Report back every line in the data that includes the string "MenuItem".

_Records to use_:
═══

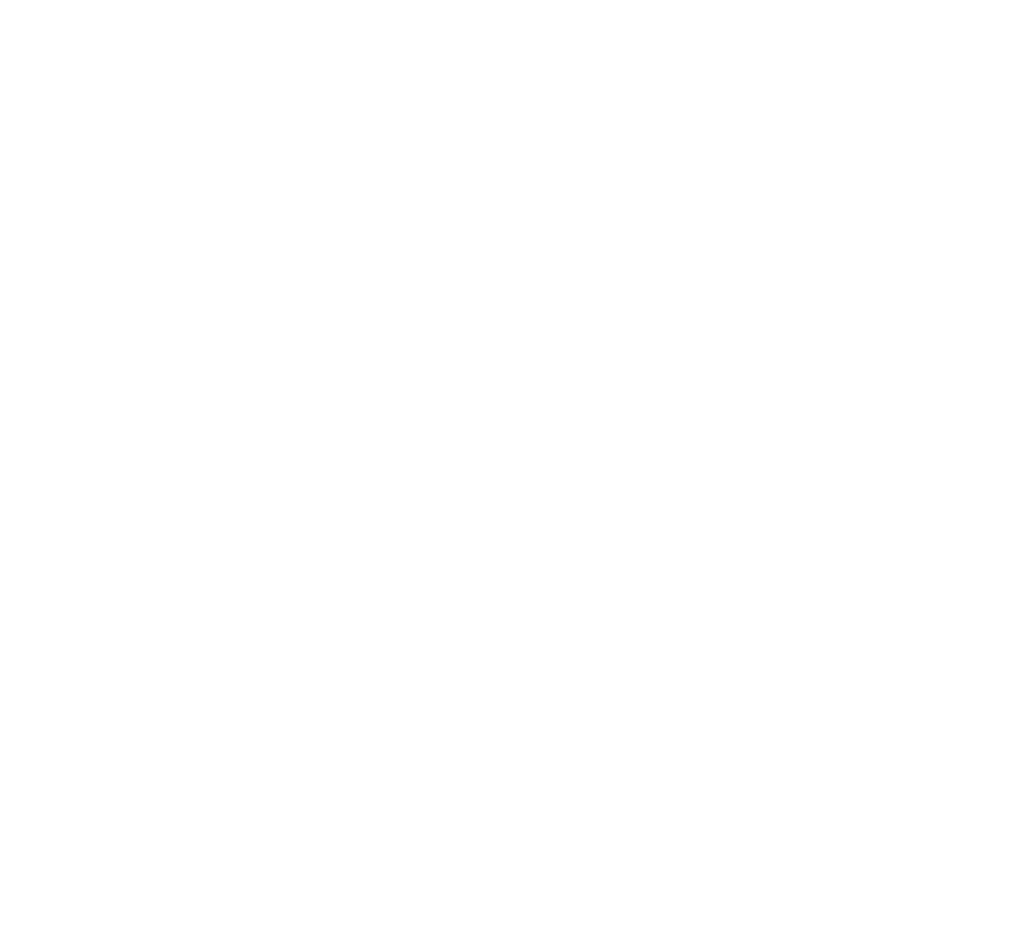
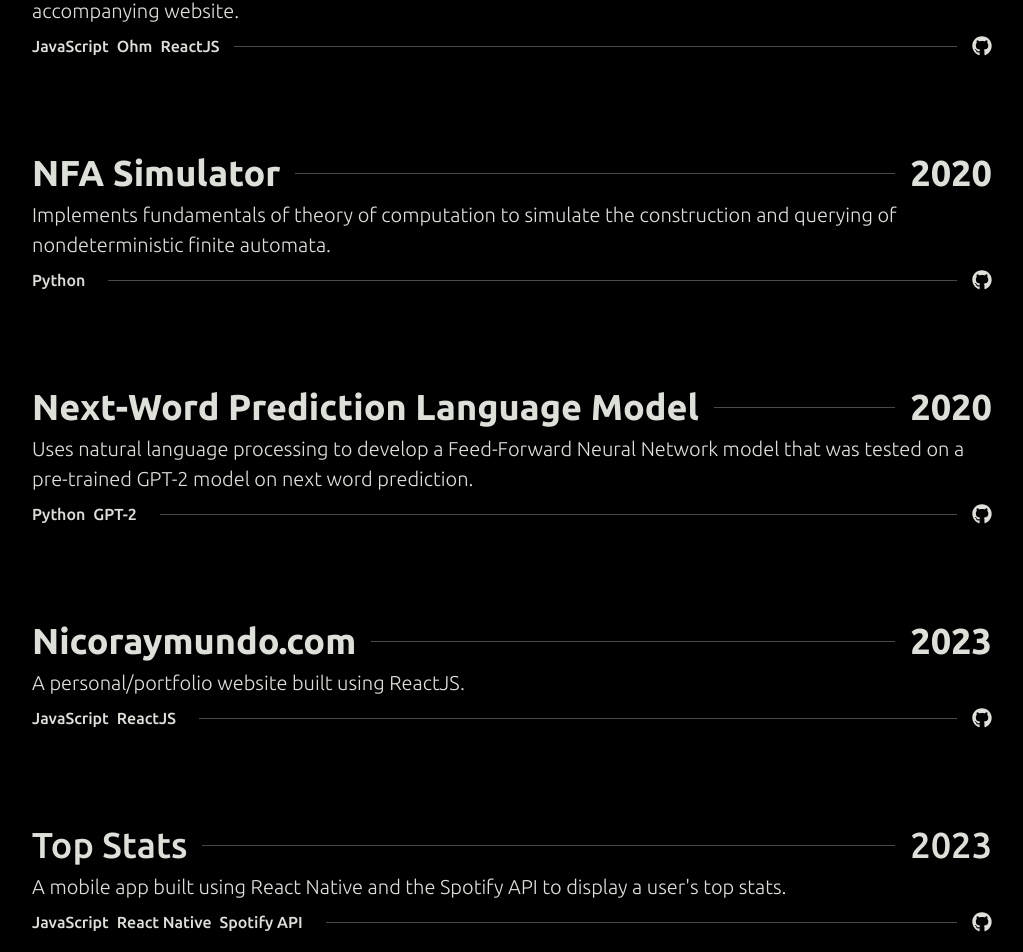
Before and after one commit to nraymundo/nicoraymundo.com-v2, a React (Vite) app: page /projects in a window 1280 px wide. Shown: the part 274-1226 px from the top of the page, without its empty margins (128-1151 px from the left). Before the commit the page ends 800 px from the top, so only its background shows below. Built offline with nearby package versions, Linux system fonts and the light colour scheme; a web font is replaced by a local one.

Commit message:
feat(projects): add section

```diff
--- a/src/App.jsx
+++ b/src/App.jsx
@@ -1,6 +1,7 @@
 import './App.css'
-import { Box } from "@chakra-ui/react"
+import { Box, Divider } from "@chakra-ui/react"
 import Header from './sections/Header'
+import Footer from './sections/Footer'
 import { Outlet } from "react-router-dom";
 
 function App() {
@@ -8,6 +9,7 @@
     <Box bg='black' width='100%' pt={5}>
       <Header />
       <Outlet />
+      <Footer />
     </Box>
   )
 }
--- a/src/sections/Header.jsx
+++ b/src/sections/Header.jsx
@@ -7,21 +7,13 @@
 import { HamburgerIcon, CloseIcon } from '@chakra-ui/icons'
 import Marquee from "react-fast-marquee";
 import { MdCopyright } from "react-icons/md";
+import Resume from "../assets/resume.pdf";
 
 export default function Header() {
   const [currentForm, setCurrentForm] = useState('Home');
   const [isNavOpen, setIsNavOpen] = useState(false);
   return (
     <Box w='100%' color='white' display='flex' justifyContent='center' flexDirection='row' pr={5}>
-      {/* <Box pl={1} pt={1}>
-        <Box boxSize='100px'>
-          <motion.img
-            whileHover={{ scale: 1.1 }}
-            src={icon}
-            alt='icon'
-          />
-        </Box>
-      </Box> */}
       <Box w='450px'>
         <Menu matchWidth={true} onOpen={() => setIsNavOpen(true)} onClose={() => setIsNavOpen(false)}>
           <MenuButton
@@ -62,7 +54,7 @@
               fontSize='3xl' textStyle='secondary'  backgroundColor='#0A0A0A'
               color='white'
             >
-              <ChakraLink as={ReactRouterLink} to='/' width='100%' _hover={{ textDecoration: "none", color: 'grey' }}>
+              <ChakraLink as={ReactRouterLink} to='/' width='100%' _hover={{ textDecoration: "none", color: '#494949' }}>
                 Home
               </ChakraLink>
             </MenuItem>
@@ -71,12 +63,20 @@
               textAlign='center' fontSize='3xl' textStyle='secondary'
               backgroundColor='#0A0A0A' color='white'
             >
-              <ChakraLink as={ReactRouterLink} to='/projects' width='100%' _hover={{ textDecoration: "none", color: 'grey' }}>
+              <ChakraLink as={ReactRouterLink} to='/projects' width='100%' _hover={{ textDecoration: "none", color: '#494949' }}>
                 Projects
               </ChakraLink>
             </MenuItem>
             <MenuItem
-              as="a" onClick={() => setCurrentForm('Projects')}
+              as="a" textAlign='center' fontSize='3xl' textStyle='secondary'
+              backgroundColor='#0A0A0A' color='white'
+            >
+              <ChakraLink as={ReactRouterLink} to={Resume} target="newTab" width='100%' _hover={{ textDecoration: "none", color: '#494949' }}>
+                Resumé
+              </ChakraLink>
+            </MenuItem>
+            <MenuItem
+              as="a" onClick={() => setCurrentForm('Photo')}
               textAlign='center' fontSize='3xl' textStyle='secondary'
               backgroundColor='#0A0A0A' color='white' isDisabled={true}
             >
--- a/src/sections/Home.jsx
+++ b/src/sections/Home.jsx
@@ -8,8 +8,6 @@
   return (
     <Box bg='black' width='100%' pt={5} pl={10} pr={10}>
       <About />
-      <Divider borderColor={'#494949'} borderWidth={0.8} mt={5}/>
-      <Footer />
     </Box>
   )
 }
--- /dev/null
+++ b/src/sections/Projects.jsx
@@ -0,0 +1,153 @@
+import { useState } from "react";
+import { Box, Flex, Text, ButtonGroup, Button, SimpleGrid, Icon } from "@chakra-ui/react"
+import Pivot from "../assets/pivot.png";
+import { motion, useScroll } from "framer-motion"
+import { FaGithub } from "react-icons/fa";
+
+export default function Projects() {
+  return (
+    <SimpleGrid w='100%' mt={20} pl={10} pr={10} columns={1} spacing={20} display='flex' flexDirection='column' alignItems='center' mb={20}>
+      <Box w='80%' color='#DCE0D9'>
+        <Flex justify='space-between' align='center' mt={2}>
+          <Text textStyle='secondary' fontSize='4xl' whiteSpace='nowrap' fontWeight={700}>Pivot</Text>
+          <motion.div
+            initial={{ width: 0 }} whileInView={{ width: '100%' }}
+            style={{ height: 0.8, backgroundColor: '#494949', marginLeft: 15, marginRight: 15 }}
+            transition={{
+              duration: 1,
+            }}
+          />
+          <Text textStyle='secondary' fontSize='4xl' fontWeight={700}>2021</Text>
+        </Flex>
+        <Text textStyle='secondary' fontSize='xl' textAlign='left' fontWeight={300}>Uses aspects of compilers and interpreters to create a custom programming language featuring a custom built compiler with semantic analysis, code generation, and code optimization. Also features an accompanying website.</Text>
+        <Flex justify='space-between' align='center' mt={2}>
+          <Flex direction='row'>
+            <Text textStyle='secondary' fontSize='md' mr={2} whiteSpace='nowrap'>JavaScript</Text>
+            <Text textStyle='secondary' fontSize='md' mr={2} whiteSpace='nowrap'>Ohm</Text>
+            <Text textStyle='secondary' fontSize='md' whiteSpace='nowrap'>ReactJS</Text>
+          </Flex>
+          <motion.div
+            initial={{ width: 0 }} whileInView={{ width: '100%' }}
+            style={{ height: 0.8, backgroundColor: '#494949', marginLeft: 15, marginRight: 15 }}
+            transition={{
+              duration: 1,
+            }}
+          />
+          <Icon as={FaGithub} fontSize='xl' _hover={{ color: '#494949' }}/>
+        </Flex>
+      </Box>
+      <Box w='80%' color='#DCE0D9'>
+        <Flex justify='space-between' align='center' mt={2}>
+          <Text textStyle='secondary' fontSize='4xl' whiteSpace='nowrap' fontWeight={700}>NFA Simulator</Text>
+          <motion.div
+            initial={{ width: 0 }} whileInView={{ width: '100%' }}
+            style={{ height: 0.8, backgroundColor: '#494949', marginLeft: 15, marginRight: 15 }}
+            transition={{
+              duration: 1,
+            }}
+          />
+          <Text textStyle='secondary' fontSize='4xl' fontWeight={700}>2020</Text>
+        </Flex>
+        <Text textStyle='secondary' fontSize='xl' textAlign='left' fontWeight={300}>Implements fundamentals of theory of computation to simulate the construction and querying of nondeterministic finite automata.</Text>
+        <Flex justify='space-between' align='center' mt={2}>
+          <Flex direction='row'>
+            <Text textStyle='secondary' fontSize='md' mr={2} whiteSpace='nowrap'>Python</Text>
+          </Flex>
+          <motion.div
+            initial={{ width: 0 }} whileInView={{ width: '100%' }}
+            style={{ height: 0.8, backgroundColor: '#494949', marginLeft: 15, marginRight: 15  }}
+            transition={{
+              duration: 1,
+            }}
+          />
+          <Icon as={FaGithub} fontSize='xl' _hover={{ color: '#494949' }}/>
+        </Flex>
+      </Box>
+      <Box w='80%' color='#DCE0D9'>
+        <Flex justify='space-between' align='center' mt={2}>
+          <Text textStyle='secondary' fontSize='4xl' whiteSpace='nowrap' fontWeight={700}>Next-Word Prediction Language Model</Text>
+          <motion.div
+            initial={{ width: 0 }} whileInView={{ width: '100%' }}
+            style={{ height: 0.8, backgroundColor: '#494949', marginLeft: 15, marginRight: 15 }}
+            transition={{
+              duration: 1,
+            }}
+          />
+          <Text textStyle='secondary' fontSize='4xl' fontWeight={700}>2020</Text>
+        </Flex>
+        <Text textStyle='secondary' fontSize='xl' textAlign='left' fontWeight={300}>Uses natural language processing to develop a Feed-Forward Neural Network model that was tested on a pre-trained GPT-2 model on next word prediction.</Text>
+        <Flex justify='space-between' align='center' mt={2}>
+          <Flex direction='row'>
+            <Text textStyle='secondary' fontSize='md' mr={2} whiteSpace='nowrap'>Python</Text>
+            <Text textStyle='secondary' fontSize='md' mr={2} whiteSpace='nowrap'>GPT-2</Text>
+          </Flex>
+          <motion.div
+            initial={{ width: 0 }} whileInView={{ width: '100%' }}
+            style={{ height: 0.8, backgroundColor: '#494949', marginLeft: 15, marginRight: 15  }}
+            transition={{
+              duration: 1,
+            }}
+          />
+          <Icon as={FaGithub} fontSize='xl' _hover={{ color: '#494949' }}/>
+        </Flex>
+      </Box>
+      <Box w='80%' color='#DCE0D9'>
+        <Flex justify='space-between' align='center' mt={2}>
+          <Text textStyle='secondary' fontSize='4xl' whiteSpace='nowrap' fontWeight={700}>Nicoraymundo.com</Text>
+          <motion.div
+            initial={{ width: 0 }} whileInView={{ width: '100%' }}
+            style={{ height: 0.8, backgroundColor: '#494949', marginLeft: 15, marginRight: 15 }}
+            transition={{
+              duration: 1,
+            }}
+          />
+          <Text textStyle='secondary' fontSize='4xl' fontWeight={700}>2023</Text>
+        </Flex>
+        <Text textStyle='secondary' fontSize='xl' textAlign='left' fontWeight={300}>A personal/portfolio website built using ReactJS.</Text>
+        <Flex justify='space-between' align='center' mt={2}>
+          <Flex direction='row'>
+            <Text textStyle='secondary' fontSize='md' mr={2} whiteSpace='nowrap'>JavaScript</Text>
+            <Text textStyle='secondary' fontSize='md' mr={2} whiteSpace='nowrap'>ReactJS</Text>
+          </Flex>
+          <motion.div
+            initial={{ width: 0 }} whileInView={{ width: '100%' }}
+            style={{ height: 0.8, backgroundColor: '#494949', marginLeft: 15, marginRight: 15  }}
+            transition={{
+              duration: 1,
+            }}
+          />
+          <Icon as={FaGithub} fontSize='xl' _hover={{ color: '#494949' }}/>
+        </Flex>
+      </Box>
+      <Box w='80%' color='#DCE0D9'>
+        <Flex justify='space-between' align='center' mt={2}>
+          <Text textStyle='secondary' fontSize='4xl' whiteSpace='nowrap'>Top Stats</Text>
+          <motion.div
+            initial={{ width: 0 }} whileInView={{ width: '100%' }}
+            style={{ height: 0.8, backgroundColor: '#494949', marginLeft: 15, marginRight: 15 }}
+            transition={{
+              duration: 1,
+            }}
+          />
+          <Text textStyle='secondary' fontSize='4xl'>2023</Text>
+        </Flex>
+        <Text textStyle='secondary' fontSize='xl' textAlign='left' fontWeight={300}>A mobile app built using React Native and the Spotify API to display a user's top stats.</Text>
+        <Flex justify='space-between' align='center' mt={2}>
+          <Flex direction='row'>
+            <Text textStyle='secondary' fontSize='md' mr={2} whiteSpace='nowrap'>JavaScript</Text>
+            <Text textStyle='secondary' fontSize='md' mr={2} whiteSpace='nowrap'>React Native</Text>
+            <Text textStyle='secondary' fontSize='md' mr={2} whiteSpace='nowrap'>Spotify API</Text>
+          </Flex>
+          <motion.div
+            initial={{ width: 0 }} whileInView={{ width: '100%' }}
+            style={{ height: 0.8, backgroundColor: '#494949', marginLeft: 15, marginRight: 15  }}
+            transition={{
+              duration: 1,
+            }}
+          />
+          <Icon as={FaGithub} fontSize='xl' _hover={{ color: '#494949' }}/>
+        </Flex>
+      </Box>
+    </SimpleGrid>
+  )
+}
```
Also changed, not shown: src/main.jsx (+4 -4 lines), src/sections/About.jsx (+13 -13 lines), src/sections/Footer.jsx (+13 -12 lines), src/assets/pivot.png (added), 1 other file (tests, documents, lock files or other folders).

═══

_Reply_:
             </MenuItem>
             </MenuItem>
             <MenuItem
+            </MenuItem>
+            <MenuItem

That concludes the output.